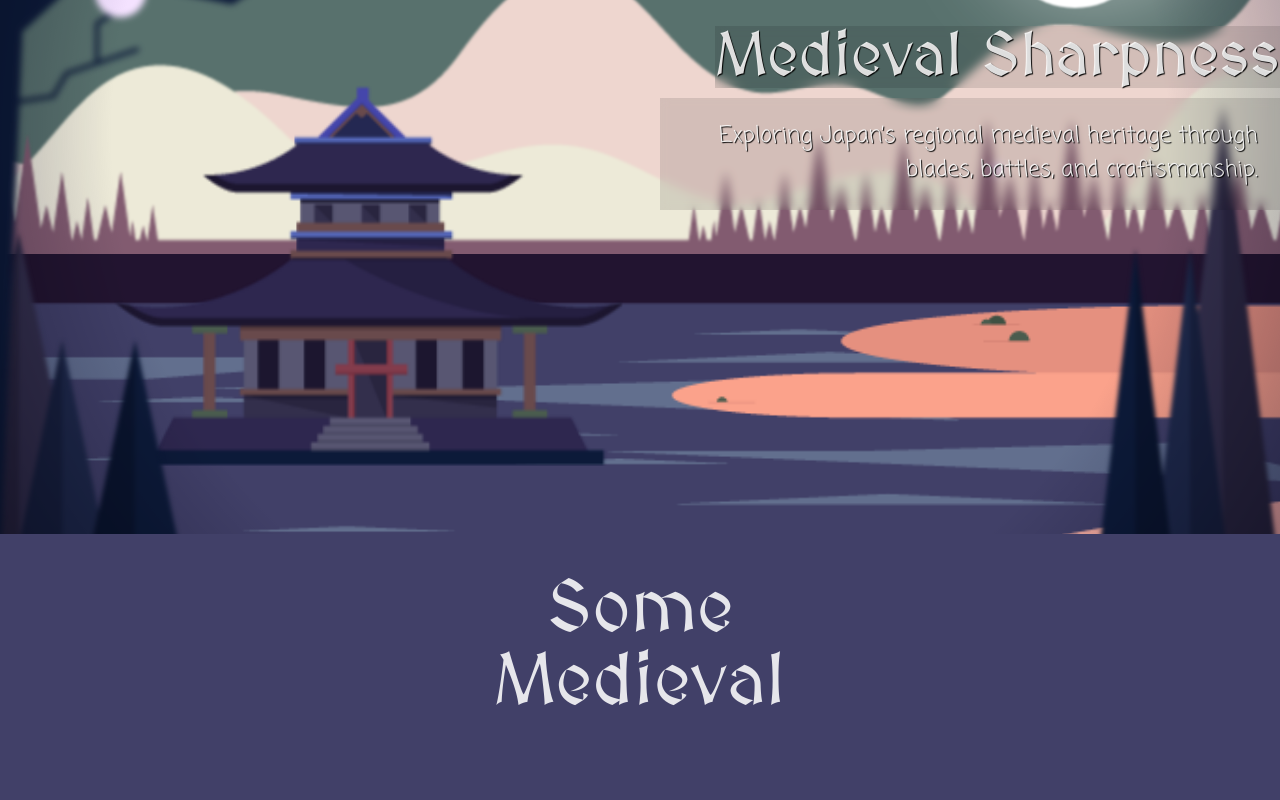
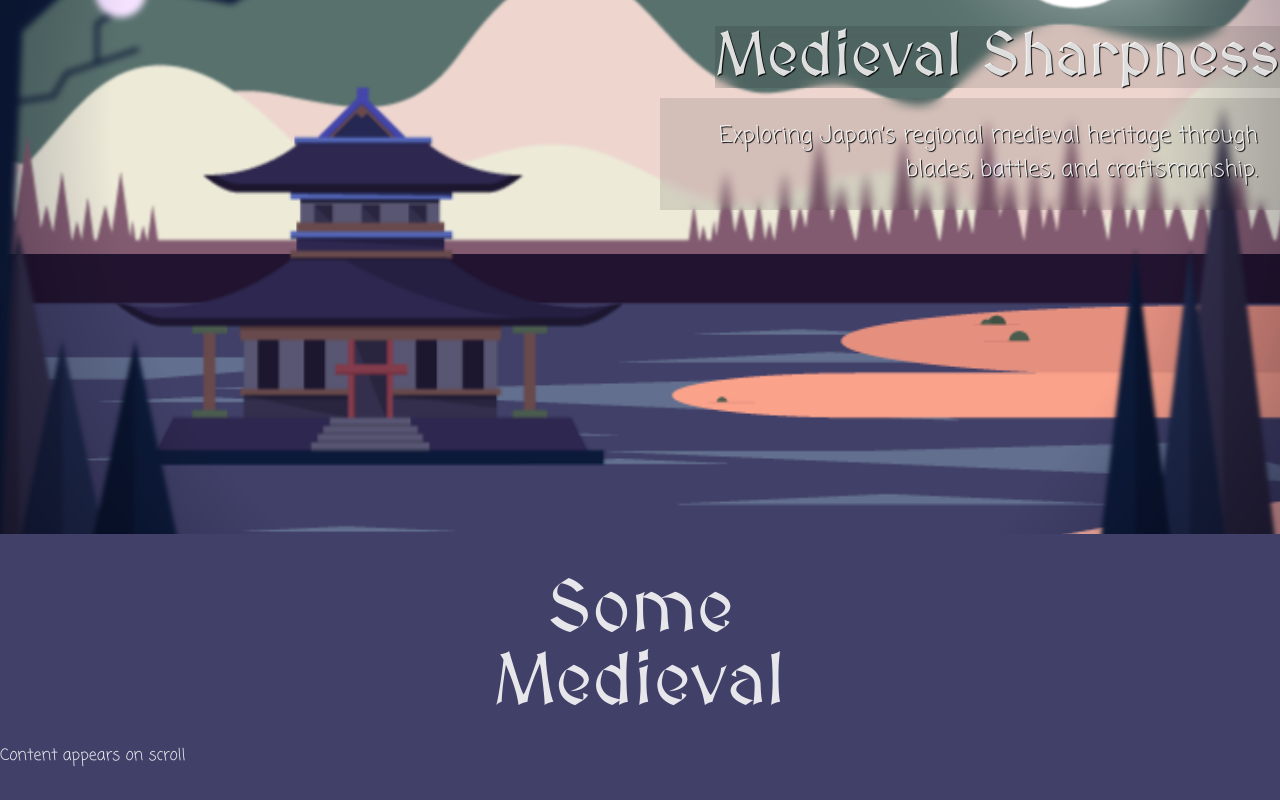
Before and after one commit to lostmart/medieval-sharpness, a React (Vite) app: page / in a window 1280 px wide. Shown: the part 266-1066 px from the top of the page. Built offline with nearby package versions, Linux system fonts and the light colour scheme.

Commit message:
ne framer

```diff
--- a/package.json
+++ b/package.json
@@ -10,6 +10,7 @@
     "preview": "vite preview"
   },
   "dependencies": {
+    "framer-motion": "^12.23.22",
     "react": "^19.1.1",
     "react-dom": "^19.1.1"
   },
--- a/src/components/AboutComp.tsx
+++ b/src/components/AboutComp.tsx
@@ -1,9 +1,18 @@
 import styles from "./AboutComp.module.scss"
+import { motion } from "framer-motion"
 
 const AboutComp = () => {
 	return (
 		<section className={styles.about}>
 			<h2>Some Medieval</h2>
+
+			<motion.div
+				initial={{ opacity: 0, y: 50 }}
+				whileInView={{ opacity: 1, y: 0 }}
+				transition={{ duration: 0.5 }}
+			>
+				Content appears on scroll
+			</motion.div>
 		</section>
 	)
 }
--- a/src/index.scss
+++ b/src/index.scss
@@ -1,5 +1,8 @@
-@import url('https://fonts.googleapis.com/css2?family=Coming+Soon&family=MedievalSharp&display=swap');
-@import "./sass/animations";
+@use "./sass/variables" as *;
+@use "./sass/mixins" as *;
+@use "./sass/animations" as *;
+
+@import url("https://fonts.googleapis.com/css2?family=Coming+Soon&family=MedievalSharp&display=swap");
 
 * {
 	margin: 0;
@@ -38,7 +41,7 @@ h6 {
 
 .btn {
 	background-color: #eed6cf;
-  color: #1E1E1E;
+	color: #1e1e1e;
 	padding: 16px 10px;
 	border: none;
 	width: 348px;
@@ -48,5 +51,4 @@ h6 {
 	gap: 10px;
 	cursor: pointer;
 	margin: auto;
-
 }
```
Also changed, not shown: 1 other file (tests, documents, lock files or other folders). Lines whose indentation alone changed are shown as unchanged.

◇ ◇ ◇ ◇ ◇

◆ YOUR ASSIGNMENT: Extract, from the material above, each line holding the word "package".

◆ WRITTEN SOLUTION:
Before and after one commit to lostmart/medieval-sharpness, a React (Vite) app: page / in a window 1280 px wide. Shown: the part 266-1066 px from the top of the page. Built offline with nearby package versions, Linux system fonts and the light colour scheme.
--- a/package.json
+++ b/package.json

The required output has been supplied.